According to David Hall, the mortgage activist, the state’s mortgage-to-rent program has been “irrevocably undermined” by the entry of a commercial player who outbid the nonprofit agencies for the properties involved.
The system put in place in the wake of the financial crisis allows distressed borrowers to leave their homes, but to stay in the property as renters of public housing.
In a submission to the Department of Housing as part of a consultation on the initiative, Mr Hall, who leads iCare Housing – one of the approved housing companies (AHBs) involved in the program – said the department’s decision to approve the Home for Life investment firm in the process had “almost finished the scheme as we know it”.
Because Home for Life has the potential to sell the property for a profit after the home is rented to the community for a period of 25 years, it can start paying higher prices than the licensed housing associations, he claimed.
“This means that prices are driven up and licensed housing associations do not have the commercial opportunity to sell an attractive portfolio to private companies with state aid at a profit,” he said in his contribution.
Mortgage rental data shows that since 2018, Mr Halls iCare has acquired 256 properties through the program, while Home for Life has acquired 180.

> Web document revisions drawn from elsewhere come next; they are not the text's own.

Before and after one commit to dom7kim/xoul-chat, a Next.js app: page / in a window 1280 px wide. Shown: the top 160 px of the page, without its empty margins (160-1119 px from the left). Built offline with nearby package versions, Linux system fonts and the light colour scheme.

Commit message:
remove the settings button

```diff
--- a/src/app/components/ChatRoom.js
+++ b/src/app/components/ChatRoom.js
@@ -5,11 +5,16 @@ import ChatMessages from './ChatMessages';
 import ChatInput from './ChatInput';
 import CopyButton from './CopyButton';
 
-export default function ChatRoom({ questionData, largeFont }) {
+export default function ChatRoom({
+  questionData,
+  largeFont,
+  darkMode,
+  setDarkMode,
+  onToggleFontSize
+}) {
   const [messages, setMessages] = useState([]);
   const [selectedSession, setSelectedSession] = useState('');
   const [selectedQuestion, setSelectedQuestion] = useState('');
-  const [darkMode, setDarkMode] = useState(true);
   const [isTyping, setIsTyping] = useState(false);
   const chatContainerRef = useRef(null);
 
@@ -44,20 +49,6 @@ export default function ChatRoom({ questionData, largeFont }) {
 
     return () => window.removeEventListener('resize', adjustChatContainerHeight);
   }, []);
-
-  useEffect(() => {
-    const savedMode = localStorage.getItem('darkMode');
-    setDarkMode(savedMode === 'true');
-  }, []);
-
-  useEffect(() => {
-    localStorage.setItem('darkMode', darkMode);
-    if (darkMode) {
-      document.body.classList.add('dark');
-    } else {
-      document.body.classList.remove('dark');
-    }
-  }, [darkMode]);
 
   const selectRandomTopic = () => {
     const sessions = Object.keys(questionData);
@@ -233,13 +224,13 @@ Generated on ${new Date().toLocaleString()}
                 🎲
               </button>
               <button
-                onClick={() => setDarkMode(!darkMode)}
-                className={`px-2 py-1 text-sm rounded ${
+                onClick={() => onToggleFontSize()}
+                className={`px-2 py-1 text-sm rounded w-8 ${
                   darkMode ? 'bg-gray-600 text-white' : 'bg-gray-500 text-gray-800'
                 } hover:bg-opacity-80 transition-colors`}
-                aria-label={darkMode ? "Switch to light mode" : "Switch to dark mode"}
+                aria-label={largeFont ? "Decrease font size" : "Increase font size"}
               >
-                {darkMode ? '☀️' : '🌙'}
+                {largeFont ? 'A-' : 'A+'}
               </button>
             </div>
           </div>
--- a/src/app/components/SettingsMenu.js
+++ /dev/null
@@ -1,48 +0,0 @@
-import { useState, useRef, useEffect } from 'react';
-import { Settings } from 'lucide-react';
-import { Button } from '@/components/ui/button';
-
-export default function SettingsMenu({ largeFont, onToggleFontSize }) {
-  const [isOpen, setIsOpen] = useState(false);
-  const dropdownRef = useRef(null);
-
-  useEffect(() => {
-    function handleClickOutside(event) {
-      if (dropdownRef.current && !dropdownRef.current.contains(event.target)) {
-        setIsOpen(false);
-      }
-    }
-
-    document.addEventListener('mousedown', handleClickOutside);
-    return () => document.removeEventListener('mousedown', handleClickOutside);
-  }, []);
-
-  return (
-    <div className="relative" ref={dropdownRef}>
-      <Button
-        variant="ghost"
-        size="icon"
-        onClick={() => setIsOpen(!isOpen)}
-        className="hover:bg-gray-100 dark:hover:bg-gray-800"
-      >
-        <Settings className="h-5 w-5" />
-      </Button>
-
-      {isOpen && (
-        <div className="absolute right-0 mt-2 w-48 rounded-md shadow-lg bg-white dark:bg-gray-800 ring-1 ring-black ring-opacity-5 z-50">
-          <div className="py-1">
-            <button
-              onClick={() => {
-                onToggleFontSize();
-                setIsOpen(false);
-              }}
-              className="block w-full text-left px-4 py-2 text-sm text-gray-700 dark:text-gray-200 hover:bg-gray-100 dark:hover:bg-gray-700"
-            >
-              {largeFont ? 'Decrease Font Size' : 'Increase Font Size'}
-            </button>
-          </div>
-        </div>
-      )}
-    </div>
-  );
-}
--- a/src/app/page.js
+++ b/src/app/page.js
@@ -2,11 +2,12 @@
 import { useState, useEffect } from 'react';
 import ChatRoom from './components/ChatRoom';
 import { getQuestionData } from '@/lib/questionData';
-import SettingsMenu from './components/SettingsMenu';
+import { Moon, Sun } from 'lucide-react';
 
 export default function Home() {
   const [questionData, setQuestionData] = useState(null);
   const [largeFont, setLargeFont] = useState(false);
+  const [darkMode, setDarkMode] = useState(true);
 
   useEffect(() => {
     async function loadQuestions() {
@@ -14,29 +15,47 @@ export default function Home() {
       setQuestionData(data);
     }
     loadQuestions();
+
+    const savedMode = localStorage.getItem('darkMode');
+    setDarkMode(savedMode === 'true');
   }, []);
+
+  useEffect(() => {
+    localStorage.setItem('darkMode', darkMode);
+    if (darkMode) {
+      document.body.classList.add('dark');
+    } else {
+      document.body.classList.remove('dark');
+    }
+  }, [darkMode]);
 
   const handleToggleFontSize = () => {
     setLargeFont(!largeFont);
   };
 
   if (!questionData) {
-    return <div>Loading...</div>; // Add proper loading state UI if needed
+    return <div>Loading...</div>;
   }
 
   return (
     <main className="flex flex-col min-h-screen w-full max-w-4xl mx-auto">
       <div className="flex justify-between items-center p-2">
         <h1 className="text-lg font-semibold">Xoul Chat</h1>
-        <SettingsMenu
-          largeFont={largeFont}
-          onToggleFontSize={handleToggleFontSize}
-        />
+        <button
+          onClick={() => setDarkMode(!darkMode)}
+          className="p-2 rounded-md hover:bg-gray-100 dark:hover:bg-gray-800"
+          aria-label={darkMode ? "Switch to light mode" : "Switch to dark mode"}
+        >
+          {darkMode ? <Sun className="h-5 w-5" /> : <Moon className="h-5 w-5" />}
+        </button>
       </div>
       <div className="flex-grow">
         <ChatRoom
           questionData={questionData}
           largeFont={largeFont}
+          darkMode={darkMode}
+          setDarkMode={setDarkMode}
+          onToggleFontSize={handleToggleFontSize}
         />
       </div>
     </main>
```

However, the pipeline of properties actively being considered by Home for Life is 807 versus 721 by iCare. The next largest is the Tuath Housing Agency with fewer than 100.
Hall said the numbers suggest banks are now bypassing the AHBs in favor of Home for Life. He said the private operator is effectively getting a 25-year government bond and its process would result in higher buyback options for households at the end of the lease.
However, Home for Life, backed by UK investor LCM Partners and AIB, responded by stating that its entry into the process increased the number of lenders involved in the program and that it closed cases caused by AHBs have ended.
“The private financing model of Home for Life costs the state less, we do not charge up to 40 percent of the purchase price in advance from the state and all rents that are collected from the residents of real estate go to the state, not to Home for Life” said CEO Paul Cunningham.
“The facts speak for themselves, the number of closed mortgage-to-rental cases since Home for Life became an operator has increased significantly and will continue to grow in 2021,” he said.
Slow take up
The mortgage-to-rent model has been slow to adopt since it was introduced in 2011 as a system to rescue troubled borrowers. However, it has accelerated since the launch of iCare and Home for Life.
Nonetheless, participants claim that the program is cumbersome and time consuming as each property has to be valued on its own merits and many who are long behind are not eligible for social housing.
Housing Secretary Darragh O’Brien has indicated that he may consider raising the value limits on homes that can participate in an offer to expand the program.
The state’s top mortgage lenders have advised the Central Bank of Ireland that up to 16,000 households with long-term arrears could face the loss of their homes.